Towards a Critical Theory of Politics
1. Edition October 2013
2013. 240 Pages, Hardcover
ISBN 978-0-7456-5228-3 - John Wiley & Sons
Also available as Softcover.
E-Books are also available on all known E-Book shops.
Rainer Forst develops a critical theory capable of deciphering thedeficits and potentials inherent in contemporary political reality.This calls for a perspective which is immanent to social andpolitical practices and at the same time transcends them. Forstregards society as a whole as an 'order ofjustification' comprising complexes of different normsreferring to institutions and corresponding practices ofjustification. The task of a 'critique of relations ofjustification', therefore, is to analyse such legitimationswith regard to their validity and genesis and to explore the socialand political asymmetries leading to inequalities in the'justification power' which enables persons or groupsto contest given justifications and to create new ones.

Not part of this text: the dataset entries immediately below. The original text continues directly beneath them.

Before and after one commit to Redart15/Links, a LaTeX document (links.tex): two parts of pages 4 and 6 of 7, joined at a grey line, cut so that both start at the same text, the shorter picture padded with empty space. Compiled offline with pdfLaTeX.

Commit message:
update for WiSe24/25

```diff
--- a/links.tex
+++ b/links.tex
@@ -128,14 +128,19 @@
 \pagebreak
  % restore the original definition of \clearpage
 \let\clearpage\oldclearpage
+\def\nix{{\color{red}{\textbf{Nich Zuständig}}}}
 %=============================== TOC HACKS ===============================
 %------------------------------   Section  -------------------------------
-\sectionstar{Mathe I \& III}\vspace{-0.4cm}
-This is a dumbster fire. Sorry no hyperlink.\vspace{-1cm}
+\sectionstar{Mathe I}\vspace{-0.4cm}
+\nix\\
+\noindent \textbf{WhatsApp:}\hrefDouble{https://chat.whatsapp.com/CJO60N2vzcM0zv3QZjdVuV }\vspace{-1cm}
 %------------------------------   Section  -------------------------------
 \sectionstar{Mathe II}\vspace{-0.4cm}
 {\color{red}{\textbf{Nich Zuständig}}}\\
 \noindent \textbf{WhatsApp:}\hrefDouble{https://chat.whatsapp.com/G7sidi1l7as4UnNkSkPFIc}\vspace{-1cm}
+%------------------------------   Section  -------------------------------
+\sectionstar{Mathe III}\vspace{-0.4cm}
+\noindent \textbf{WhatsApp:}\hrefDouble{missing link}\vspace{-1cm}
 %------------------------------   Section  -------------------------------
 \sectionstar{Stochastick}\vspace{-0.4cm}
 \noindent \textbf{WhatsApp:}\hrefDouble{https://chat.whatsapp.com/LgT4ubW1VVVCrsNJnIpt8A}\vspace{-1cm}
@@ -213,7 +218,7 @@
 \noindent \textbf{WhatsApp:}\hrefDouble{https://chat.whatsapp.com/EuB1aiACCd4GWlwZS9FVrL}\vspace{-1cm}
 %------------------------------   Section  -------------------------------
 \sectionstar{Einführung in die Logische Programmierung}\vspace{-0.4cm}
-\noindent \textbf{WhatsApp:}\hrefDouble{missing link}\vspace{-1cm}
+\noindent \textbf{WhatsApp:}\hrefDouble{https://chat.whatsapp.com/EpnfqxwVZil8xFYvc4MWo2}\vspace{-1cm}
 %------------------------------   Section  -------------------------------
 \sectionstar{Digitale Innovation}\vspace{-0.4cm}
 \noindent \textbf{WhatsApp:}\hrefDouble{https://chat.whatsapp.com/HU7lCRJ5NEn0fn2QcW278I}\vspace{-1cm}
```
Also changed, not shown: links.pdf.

Starting from the concept of justification as a basic socialpractice, Forst develops a theory of political and social justice,human rights and democracy, as well as of power and of critiqueitself. In so doing, he engages in a critique of a number ofcontemporary approaches in political philosophy and criticaltheory. Finally, he also addresses the question of the utopianhorizon of social criticism.
From the contents
* Introduction: On the Idea of a Critique of Relations ofJustification
* Radical Justice
* 1. Two Pictures of Justice
* 2. The Justification of Human Rights and the Basic Right toJustification: A Reflexive Approach
* 3. The Normative Order of Justice and Peace
* Justification, Recognition and Critique
* 4. The Ground of Critique: On the Concept of Human Dignity inSocial Orders of Justification
* 5. First Things First: Redistribution, Recognition andJustification
* 6. 'To Tolerate Means to Insult': Toleration,Recognition and Emancipation
* Beyond Justice
* 7. The Injustice of Justice: Normative Dialectics According toIbsen, Cavell and Adorno
* 8. Republicanism of Fear and of Redemption: On the Topicalityof Hannah Arendt's Political Theory
* 9. Utopia and Irony: On the Normativity of a PoliticalPhilosophy of 'No-where'